- TRY IT:
Your task is to retype each line of the data below exactly.

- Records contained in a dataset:
=== Begin Enclosure ===

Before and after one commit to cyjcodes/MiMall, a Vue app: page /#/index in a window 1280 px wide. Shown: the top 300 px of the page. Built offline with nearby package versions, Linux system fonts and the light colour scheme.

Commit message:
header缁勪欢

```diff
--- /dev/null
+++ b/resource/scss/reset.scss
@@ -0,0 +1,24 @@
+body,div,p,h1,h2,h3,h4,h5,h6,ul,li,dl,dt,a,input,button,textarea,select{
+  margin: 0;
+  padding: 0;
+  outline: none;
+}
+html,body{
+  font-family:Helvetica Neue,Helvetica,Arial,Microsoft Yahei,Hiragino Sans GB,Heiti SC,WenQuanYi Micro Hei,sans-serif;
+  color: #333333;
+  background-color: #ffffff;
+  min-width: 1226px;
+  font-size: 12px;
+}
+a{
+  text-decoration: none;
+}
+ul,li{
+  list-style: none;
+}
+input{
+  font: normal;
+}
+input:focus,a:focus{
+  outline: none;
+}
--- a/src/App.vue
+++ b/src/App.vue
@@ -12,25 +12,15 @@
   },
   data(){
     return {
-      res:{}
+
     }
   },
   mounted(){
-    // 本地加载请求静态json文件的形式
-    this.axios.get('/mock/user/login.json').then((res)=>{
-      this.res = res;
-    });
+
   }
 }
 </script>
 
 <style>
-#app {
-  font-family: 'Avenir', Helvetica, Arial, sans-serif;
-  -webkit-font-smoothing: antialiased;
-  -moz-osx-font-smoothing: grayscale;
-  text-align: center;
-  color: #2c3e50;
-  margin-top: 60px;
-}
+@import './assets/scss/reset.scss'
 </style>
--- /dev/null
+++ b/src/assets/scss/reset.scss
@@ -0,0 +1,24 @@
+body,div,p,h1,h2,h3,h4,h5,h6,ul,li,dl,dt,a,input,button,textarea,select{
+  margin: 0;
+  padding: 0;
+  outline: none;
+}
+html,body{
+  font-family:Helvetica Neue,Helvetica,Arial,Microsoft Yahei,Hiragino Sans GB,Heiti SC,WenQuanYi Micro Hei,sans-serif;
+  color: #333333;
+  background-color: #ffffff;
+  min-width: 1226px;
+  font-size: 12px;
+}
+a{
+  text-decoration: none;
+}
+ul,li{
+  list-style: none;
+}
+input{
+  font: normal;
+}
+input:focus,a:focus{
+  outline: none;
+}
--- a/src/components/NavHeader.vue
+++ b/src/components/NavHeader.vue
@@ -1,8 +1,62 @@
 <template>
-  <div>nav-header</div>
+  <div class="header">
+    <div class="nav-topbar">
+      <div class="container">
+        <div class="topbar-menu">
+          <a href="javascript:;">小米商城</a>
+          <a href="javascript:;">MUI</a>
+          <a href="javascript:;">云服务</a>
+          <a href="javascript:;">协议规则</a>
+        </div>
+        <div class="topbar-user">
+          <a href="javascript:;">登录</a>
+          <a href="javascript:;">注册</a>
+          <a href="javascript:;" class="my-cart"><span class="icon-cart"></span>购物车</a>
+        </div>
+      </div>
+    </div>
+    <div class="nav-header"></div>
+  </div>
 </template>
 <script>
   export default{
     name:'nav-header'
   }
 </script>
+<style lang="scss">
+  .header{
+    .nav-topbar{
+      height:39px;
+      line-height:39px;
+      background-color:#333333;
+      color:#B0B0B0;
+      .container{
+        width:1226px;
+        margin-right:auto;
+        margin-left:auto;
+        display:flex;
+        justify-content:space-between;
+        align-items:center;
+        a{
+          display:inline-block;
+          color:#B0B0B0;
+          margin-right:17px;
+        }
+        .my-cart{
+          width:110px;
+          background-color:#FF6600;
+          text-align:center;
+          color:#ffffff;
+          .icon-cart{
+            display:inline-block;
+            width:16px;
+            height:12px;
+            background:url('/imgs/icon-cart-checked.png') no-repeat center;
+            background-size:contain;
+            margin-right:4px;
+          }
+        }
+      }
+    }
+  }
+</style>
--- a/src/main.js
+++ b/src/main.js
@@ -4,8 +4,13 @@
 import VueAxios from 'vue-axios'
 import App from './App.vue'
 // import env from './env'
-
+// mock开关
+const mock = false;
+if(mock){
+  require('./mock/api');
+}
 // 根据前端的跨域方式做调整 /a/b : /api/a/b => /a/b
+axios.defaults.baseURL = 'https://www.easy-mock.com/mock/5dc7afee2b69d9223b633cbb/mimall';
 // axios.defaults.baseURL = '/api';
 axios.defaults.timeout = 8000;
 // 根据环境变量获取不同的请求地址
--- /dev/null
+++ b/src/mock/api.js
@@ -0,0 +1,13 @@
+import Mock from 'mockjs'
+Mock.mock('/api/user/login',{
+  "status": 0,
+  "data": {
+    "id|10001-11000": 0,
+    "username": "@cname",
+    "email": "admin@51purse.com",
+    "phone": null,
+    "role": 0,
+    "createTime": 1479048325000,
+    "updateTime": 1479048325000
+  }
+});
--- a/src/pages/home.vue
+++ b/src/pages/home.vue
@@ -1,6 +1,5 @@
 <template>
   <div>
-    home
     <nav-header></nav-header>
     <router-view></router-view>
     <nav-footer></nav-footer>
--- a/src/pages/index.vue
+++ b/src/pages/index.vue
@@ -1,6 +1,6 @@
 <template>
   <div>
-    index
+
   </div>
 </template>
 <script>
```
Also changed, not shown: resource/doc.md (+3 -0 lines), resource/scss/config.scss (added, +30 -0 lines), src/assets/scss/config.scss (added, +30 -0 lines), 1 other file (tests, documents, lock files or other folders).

=== End Enclosure ===

- SOLUTION:
Before and after one commit to cyjcodes/MiMall, a Vue app: page /#/index in a window 1280 px wide. Shown: the top 300 px of the page. Built offline with nearby package versions, Linux system fonts and the light colour scheme.

Commit message:
header缁勪欢

```diff
--- /dev/null
+++ b/resource/scss/reset.scss
@@ -0,0 +1,24 @@
+body,div,p,h1,h2,h3,h4,h5,h6,ul,li,dl,dt,a,input,button,textarea,select{
+  margin: 0;
+  padding: 0;
+  outline: none;
+}
+html,body{
+  font-family:Helvetica Neue,Helvetica,Arial,Microsoft Yahei,Hiragino Sans GB,Heiti SC,WenQuanYi Micro Hei,sans-serif;
+  color: #333333;
+  background-color: #ffffff;
+  min-width: 1226px;
+  font-size: 12px;
+}
+a{
+  text-decoration: none;
+}
+ul,li{
+  list-style: none;
+}
+input{
+  font: normal;
+}
+input:focus,a:focus{
+  outline: none;
+}
--- a/src/App.vue
+++ b/src/App.vue
@@ -12,25 +12,15 @@
   },
   data(){
     return {
-      res:{}
+
     }
   },
   mounted(){
-    // 本地加载请求静态json文件的形式
-    this.axios.get('/mock/user/login.json').then((res)=>{
-      this.res = res;
-    });
+
   }
 }
 </script>
 
 <style>
-#app {
-  font-family: 'Avenir', Helvetica, Arial, sans-serif;
-  -webkit-font-smoothing: antialiased;
-  -moz-osx-font-smoothing: grayscale;
-  text-align: center;
-  color: #2c3e50;
-  margin-top: 60px;
-}
+@import './assets/scss/reset.scss'
 </style>
--- /dev/null
+++ b/src/assets/scss/reset.scss
@@ -0,0 +1,24 @@
+body,div,p,h1,h2,h3,h4,h5,h6,ul,li,dl,dt,a,input,button,textarea,select{
+  margin: 0;
+  padding: 0;
+  outline: none;
+}
+html,body{
+  font-family:Helvetica Neue,Helvetica,Arial,Microsoft Yahei,Hiragino Sans GB,Heiti SC,WenQuanYi Micro Hei,sans-serif;
+  color: #333333;
+  background-color: #ffffff;
+  min-width: 1226px;
+  font-size: 12px;
+}
+a{
+  text-decoration: none;
+}
+ul,li{
+  list-style: none;
+}
+input{
+  font: normal;
+}
+input:focus,a:focus{
+  outline: none;
+}
--- a/src/components/NavHeader.vue
+++ b/src/components/NavHeader.vue
@@ -1,8 +1,62 @@
 <template>
-  <div>nav-header</div>
+  <div class="header">
+    <div class="nav-topbar">
+      <div class="container">
+        <div class="topbar-menu">
+          <a href="javascript:;">小米商城</a>
+          <a href="javascript:;">MUI</a>
+          <a href="javascript:;">云服务</a>
+          <a href="javascript:;">协议规则</a>
+        </div>
+        <div class="topbar-user">
+          <a href="javascript:;">登录</a>
+          <a href="javascript:;">注册</a>
+          <a href="javascript:;" class="my-cart"><span class="icon-cart"></span>购物车</a>
+        </div>
+      </div>
+    </div>
+    <div class="nav-header"></div>
+  </div>
 </template>
 <script>
   export default{
     name:'nav-header'
   }
 </script>
+<style lang="scss">
+  .header{
+    .nav-topbar{
+      height:39px;
+      line-height:39px;
+      background-color:#333333;
+      color:#B0B0B0;
+      .container{
+        width:1226px;
+        margin-right:auto;
+        margin-left:auto;
+        display:flex;
+        justify-content:space-between;
+        align-items:center;
+        a{
+          display:inline-block;
+          color:#B0B0B0;
+          margin-right:17px;
+        }
+        .my-cart{
+          width:110px;
+          background-color:#FF6600;
+          text-align:center;
+          color:#ffffff;
+          .icon-cart{
+            display:inline-block;
+            width:16px;
+            height:12px;
+            background:url('/imgs/icon-cart-checked.png') no-repeat center;
+            background-size:contain;
+            margin-right:4px;
+          }
+        }
+      }
+    }
+  }
+</style>
--- a/src/main.js
+++ b/src/main.js
@@ -4,8 +4,13 @@
 import VueAxios from 'vue-axios'
 import App from './App.vue'
 // import env from './env'
-
+// mock开关
+const mock = false;
+if(mock){
+  require('./mock/api');
+}
 // 根据前端的跨域方式做调整 /a/b : /api/a/b => /a/b
+axios.defaults.baseURL = 'https://www.easy-mock.com/mock/5dc7afee2b69d9223b633cbb/mimall';
 // axios.defaults.baseURL = '/api';
 axios.defaults.timeout = 8000;
 // 根据环境变量获取不同的请求地址
--- /dev/null
+++ b/src/mock/api.js
@@ -0,0 +1,13 @@
+import Mock from 'mockjs'
+Mock.mock('/api/user/login',{
+  "status": 0,
+  "data": {
+    "id|10001-11000": 0,
+    "username": "@cname",
+    "email": "admin@51purse.com",
+    "phone": null,
+    "role": 0,
+    "createTime": 1479048325000,
+    "updateTime": 1479048325000
+  }
+});
--- a/src/pages/home.vue
+++ b/src/pages/home.vue
@@ -1,6 +1,5 @@
 <template>
   <div>
-    home
     <nav-header></nav-header>
     <router-view></router-view>
     <nav-footer></nav-footer>
--- a/src/pages/index.vue
+++ b/src/pages/index.vue
@@ -1,6 +1,6 @@
 <template>
   <div>
-    index
+
   </div>
 </template>
 <script>
```
Also changed, not shown: resource/doc.md (+3 -0 lines), resource/scss/config.scss (added, +30 -0 lines), src/assets/scss/config.scss (added, +30 -0 lines), 1 other file (tests, documents, lock files or other folders).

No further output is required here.